As in our initial description, so we remain -- “Meetingbrook Dogen & Francis Hermitage intends to serve a loosely knit association of individuals who travel the meditative & contemplative road from dependence to independence to interdependence in their spiritual lives. Providing a forum and place for solitaries, hermits, seekers & contemplatives, the hermitage invites anyone interested in silence, simplicity, stillness, or times of solitude to deepen their spiritual life in their own locations, and, by day visits, writing, overnight stays, individual and group sitting, listening & learning -- to experience Meetingbrook.” {}

Do you feel there are adequate resources for your practice here in Maine? Please explain.

Yes. Everywhere is Buddha-nature. Everyone is Buddha-nature. Practice is everywhere available.

We have only to open our eyes, ears, mouth, mind, and heart. When we engage with compassion each and every being, each and every situation – we are practicing.

There is much to practice!

It is, in my view, important to locate practice in the ordinary, everyday, non-scripted realities right in front of us – the ones life presents itself through, and in, and as.

It is lovely to have formal practice centers and retreats. It is equally lovely to realize that each one of us is the practice itself.

My prayer is that when we meet each other we come to see there is no other.

Practice, in this view, is the process of enlightening that prayer and experience with one another.
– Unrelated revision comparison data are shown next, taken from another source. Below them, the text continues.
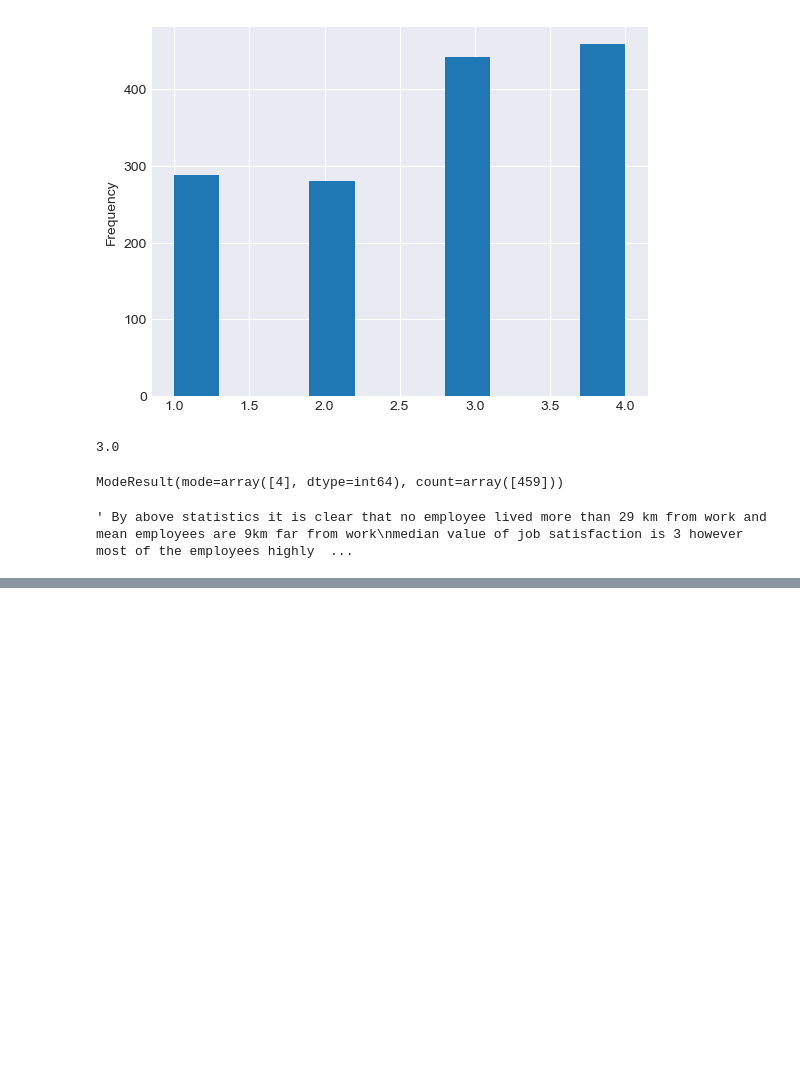
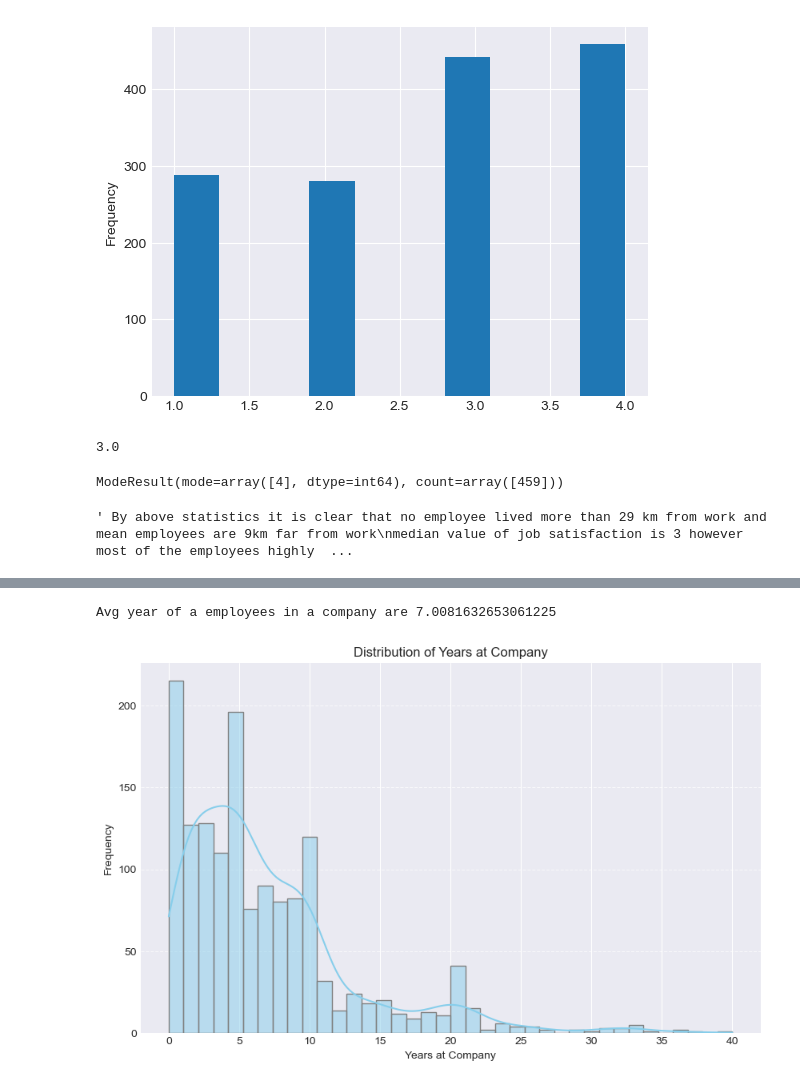
Before and after one commit to sivm205/HR-Employee-Attrition-Analysis, a Jupyter notebook: Preprocessing.ipynb, the cells around one changed output, grey strips where cells are left out. Cells and saved outputs as stored; diff of their text form; code cells hidden in the pictures; blank space fills up the shorter version.

```diff
--- a/Preprocessing.ipynb
+++ b/Preprocessing.ipynb
@@ -774,0 +924,15 @@ median value of job satisfaction is 3 however most of the employees highly satis
+# %%
+print("Avg year of a employees in a company are", np.mean(df['Years At Company']))
+# %% [output]
+Avg year of a employees in a company are 7.0081632653061225
+# %%
+plt.figure(figsize=(10, 6))
+plt.style.use('seaborn-darkgrid')
+sns.histplot(df['Years At Company'], color='skyblue', edgecolor='gray', kde=True)
+plt.title('Distribution of Years at Company')
+plt.xlabel('Years at Company')
+plt.ylabel('Frequency')
+plt.grid(axis='y', linestyle='--', alpha=0.7)
+plt.show()
+# %% [output]
+[figure, added]
```
Also changed, not shown: parts of 23 cells of this notebook.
From this emerge simplicity, integrity, and faithful engagement.

We’ll know we are practitioners when there is seen attentive presence, root silence, and faithful engagement.


Holly asks:
Please pass this survey onto to any Buddhists you know in Maine.

Please send it to

Or the Windhorse Project, 226 Ludwig Road, Hope, Maine, 04847. Many thanks!


Thanks Holly,

Bill Halpin & Saskia Huising